### PROBLEM DESCRIPTION
Once the pictures have been removed, repeat the remainder of the records exactly.
INPUT DATA Block Start
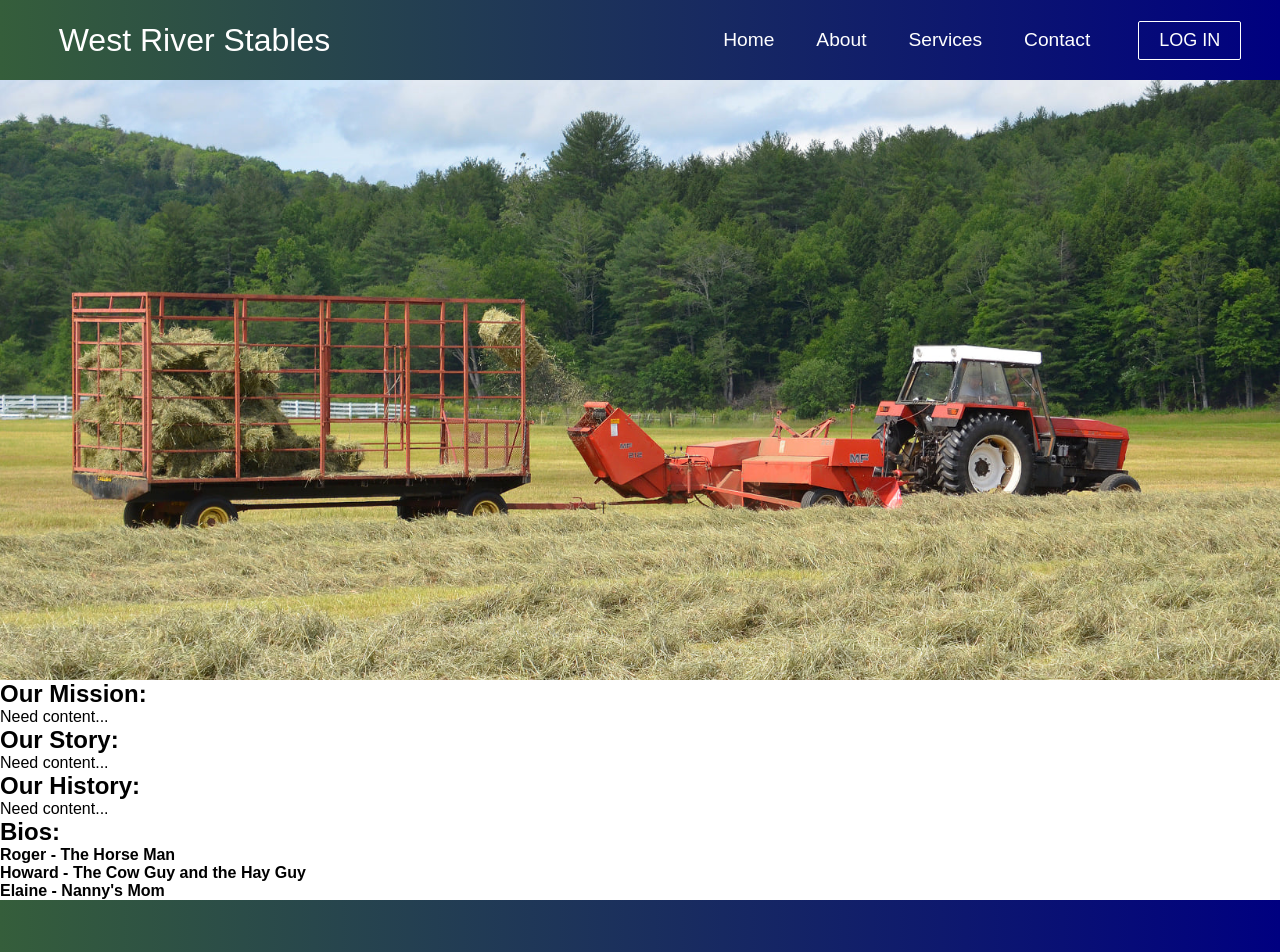
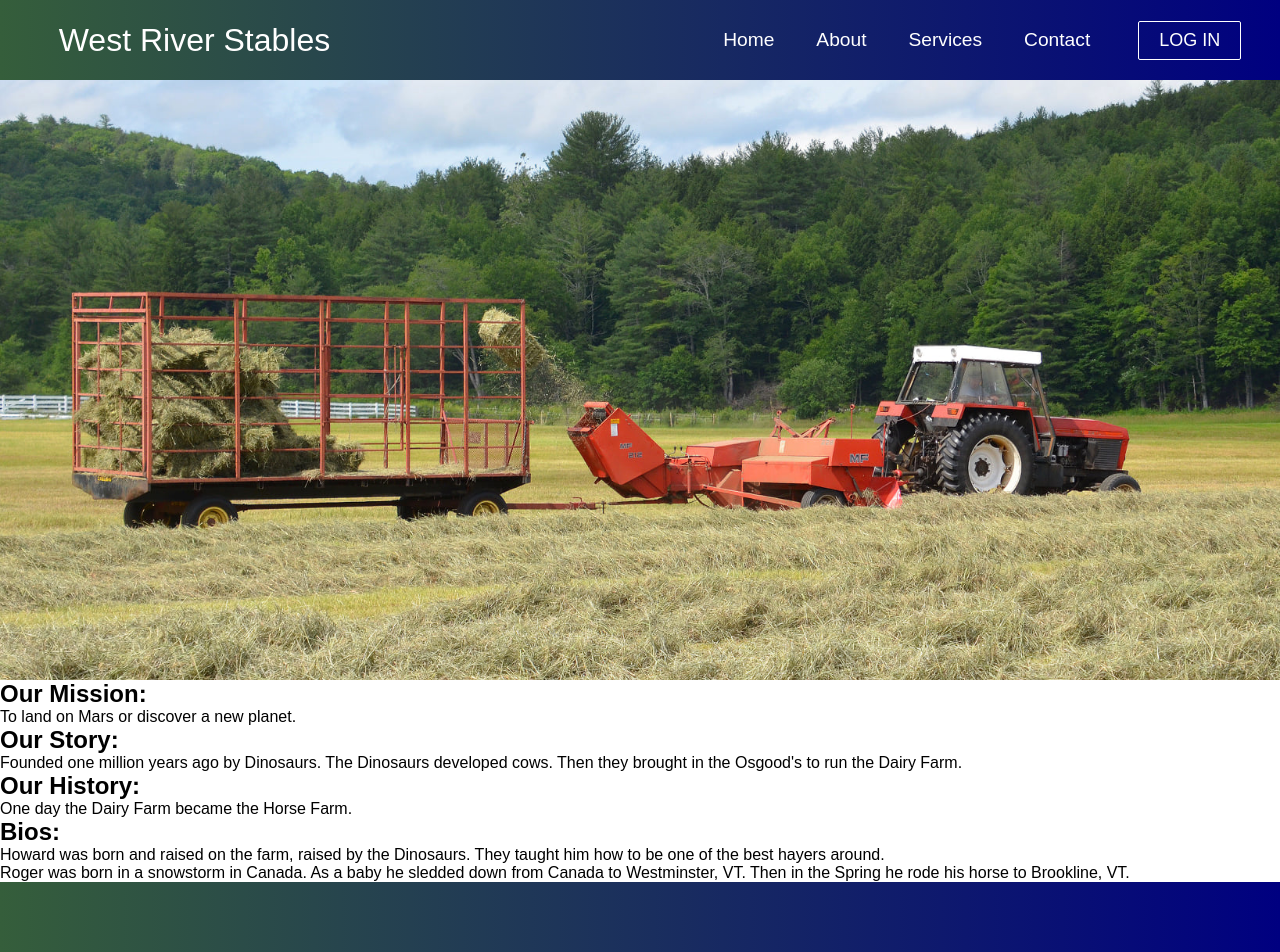
Before and after one commit to jrog20/wrs-website-react, a React (Create React App) app: page /about in a window 1280 px wide. Shown: the top 952 px of the page. Built offline with nearby package versions, Linux system fonts and the light colour scheme; no server answers.

Commit message:
Add dummy content

```diff
--- a/src/components/About.js
+++ b/src/components/About.js
@@ -9,19 +9,21 @@ function About() {
       </div>
       <div>
         <h2>Our Mission:</h2>
-        <p>Need content...</p>
+        <p>To land on Mars or discover a new planet.</p>
       </div>
       <div>
         <h2>Our Story:</h2>
-        <p>Need content...</p>
+        <p>Founded one million years ago by Dinosaurs. The Dinosaurs developed cows. Then they brought in the Osgood's to run the Dairy Farm.</p>
       </div>
       <div>
         <h2>Our History:</h2>
-        <p>Need content...</p>
+        <p>One day the Dairy Farm became the Horse Farm.</p>
       </div>
       <div>
         <h2>Bios:</h2>
-        <p><Bios /></p>
+        <p>Howard was born and raised on the farm, raised by the Dinosaurs. They taught him how to be one of the best hayers around.</p>
+        <p>Roger was born in a snowstorm in Canada. As a baby he sledded down from Canada to Westminster, VT. Then in the Spring he rode his horse to Brookline, VT.</p>
+        {/* <Bios /> */}
       </div>
     </>
   );
```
INPUT DATA Block End
### SOLUTION
Before and after one commit to jrog20/wrs-website-react, a React (Create React App) app: page /about in a window 1280 px wide. Shown: the top 952 px of the page. Built offline with nearby package versions, Linux system fonts and the light colour scheme; no server answers.

Commit message:
Add dummy content

```diff
--- a/src/components/About.js
+++ b/src/components/About.js
@@ -9,19 +9,21 @@ function About() {
       </div>
       <div>
         <h2>Our Mission:</h2>
-        <p>Need content...</p>
+        <p>To land on Mars or discover a new planet.</p>
       </div>
       <div>
         <h2>Our Story:</h2>
-        <p>Need content...</p>
+        <p>Founded one million years ago by Dinosaurs. The Dinosaurs developed cows. Then they brought in the Osgood's to run the Dairy Farm.</p>
       </div>
       <div>
         <h2>Our History:</h2>
-        <p>Need content...</p>
+        <p>One day the Dairy Farm became the Horse Farm.</p>
       </div>
       <div>
         <h2>Bios:</h2>
-        <p><Bios /></p>
+        <p>Howard was born and raised on the farm, raised by the Dinosaurs. They taught him how to be one of the best hayers around.</p>
+        <p>Roger was born in a snowstorm in Canada. As a baby he sledded down from Canada to Westminster, VT. Then in the Spring he rode his horse to Brookline, VT.</p>
+        {/* <Bios /> */}
       </div>
     </>
   );
```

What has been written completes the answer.